I remember the first time I received a greeting card from a business that said “Happy Holidays” instead of Merry Christmas. I was taken back a bit, but this was 2007. The card was from a large audit firm my company worked with and I thought that it was strange that they were being so “politically correct.” I had always said Merry Christmas in the past, and I was going to continue doing the same. I was in the Christmas spirit and wanted to project my excitement and wish the same excitement for others.
So my card back to the audit firm proudly exclaimed “Merry Christmas.”
But this year, I am not saying Merry Christmas - I have decided to say Happy Holidays instead. And my reason for this is fairly obvious.
Merry Christmas vs Happy Holidays
If you are anything like me, your social media feed has been full of debate relating to the use of “Merry Christmas” this holiday season. It's a controversy that everyone has an opinion on.
And rightfully so.
Stories of children getting kicked out of stores have been making up many headlines this year. Social media debates have been running ramped with two different camps: “Happy Holidays” and “Merry Christmas.” You should. You shouldn’t. You should.
This conflict has caused many businesses, like the audit firm I worked with in 2007, to be conservative and error on the side of caution: Happy Holidays.
But controversy like this has been happening for years.
Controversy is Nothing New
In 2012, Chick-Fil-A, an American fast-food chain that specializes in the chicken sandwich, was the center of attention for not being “politically correct.” CEO Dan Cathy made several public comments opposing same-sex marriage that sparked a major debate between supporters and the opposition.
Supporters of same-sex marriage demanded boycotts and held protests, while opposers chose to support Chick-Fil-A by intentionally eating at the restaurant on an organized “Appreciation Day."
While this controversy drew major criticism from mayors and other political figures across the nation, the interesting thing is that there didn’t appear to be any negative financial impact to the chain in relation to the comments opposing same-sex-marriage.

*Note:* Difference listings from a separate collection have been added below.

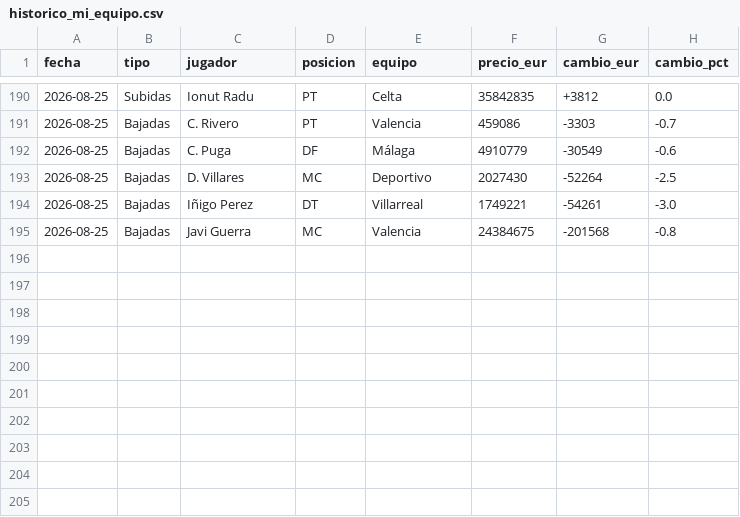
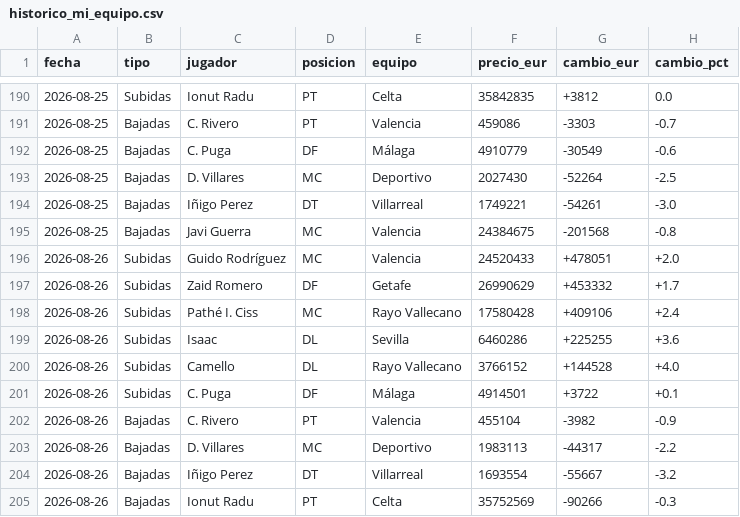
Before and after one commit to aquintero89/mercado-fantasy, a CSV file: historico_mi_equipo.csv, drawn as a sheet; only a part is shown, gaps mark what is left out; the diff names each change by its address in the sheet, - before the commit and + after, or states it on an @@ line.

```diff
--- a/historico_mi_equipo.csv
+++ b/historico_mi_equipo.csv
+row 196: 2026-08-26 | Subidas | Guido Rodríguez | MC | Valencia | 24520433 | +478051 | +2.0
+row 197: 2026-08-26 | Subidas | Zaid Romero | DF | Getafe | 26990629 | +453332 | +1.7
+row 198: 2026-08-26 | Subidas | Pathé I. Ciss | MC | Rayo Vallecano | 17580428 | +409106 | +2.4
+row 199: 2026-08-26 | Subidas | Isaac | DL | Sevilla | 6460286 | +225255 | +3.6
+row 200: 2026-08-26 | Subidas | Camello | DL | Rayo Vallecano | 3766152 | +144528 | +4.0
+row 201: 2026-08-26 | Subidas | C. Puga | DF | Málaga | 4914501 | +3722 | +0.1
+row 202: 2026-08-26 | Bajadas | C. Rivero | PT | Valencia | 455104 | -3982 | -0.9
+row 203: 2026-08-26 | Bajadas | D. Villares | MC | Deportivo | 1983113 | -44317 | -2.2
+row 204: 2026-08-26 | Bajadas | Iñigo Perez | DT | Villarreal | 1693554 | -55667 | -3.2
+row 205: 2026-08-26 | Bajadas | Ionut Radu | PT | Celta | 35752569 | -90266 | -0.3
```
Also changed, not shown: 3 other files.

In fact, the Huffington Post reported that during 2012, the year the comments were made and followed by the “boycott,” the company actually experienced a 12% increase in sales.
My Happy Holiday
This year, I have worked hard. I have traveled a lot and spent about 75 nights in a hotel, many of those coming in the third and fourth quarter.
So for me, I have been anticipating the 2014 Holidays. Seriously, I am stoked for my time off the road and away from work. For the first time in my life, I am taking almost two full weeks off of work. I made a choice to plow through much of the year without a break and am taking two weeks to be with my family. At home. Work free. (Happy time!)
So this year, I have been saying “Happy Holidays” instead of “Merry Christmas” because I am so excited for not just Christmas, but for the entire Holiday season - which I have off. For me it has nothing to do with what other people care about, but how excited I am for the holidays - and I want others to enjoy this season as much as I am expecting to.
Keeping With Your Values
For me, it isn’t about saying “Merry Christmas” or “Happy Holidays."
This season, I want to greet people the way I want to without being afraid of criticism from others.
That is the tragedy of this whole debate on Happy Holidays vs Merry Christmas - many are greeting others based on fear rather than greeting them. They are not being authentic to themselves.
The same goes with our businesses.
Why Your Business Should Never Say Merry Christmas
Your business should never say “Merry Christmas” (or “Happy Holidays” for that matter) out of fear, or just to be politically correct. We should say what we say because we authentically mean it. Not because we fear what others will think.
And even when others don’t agree with our approach, we still may end up with a 12% increase in sales.
Because we were authentic to ourselves and to our customers.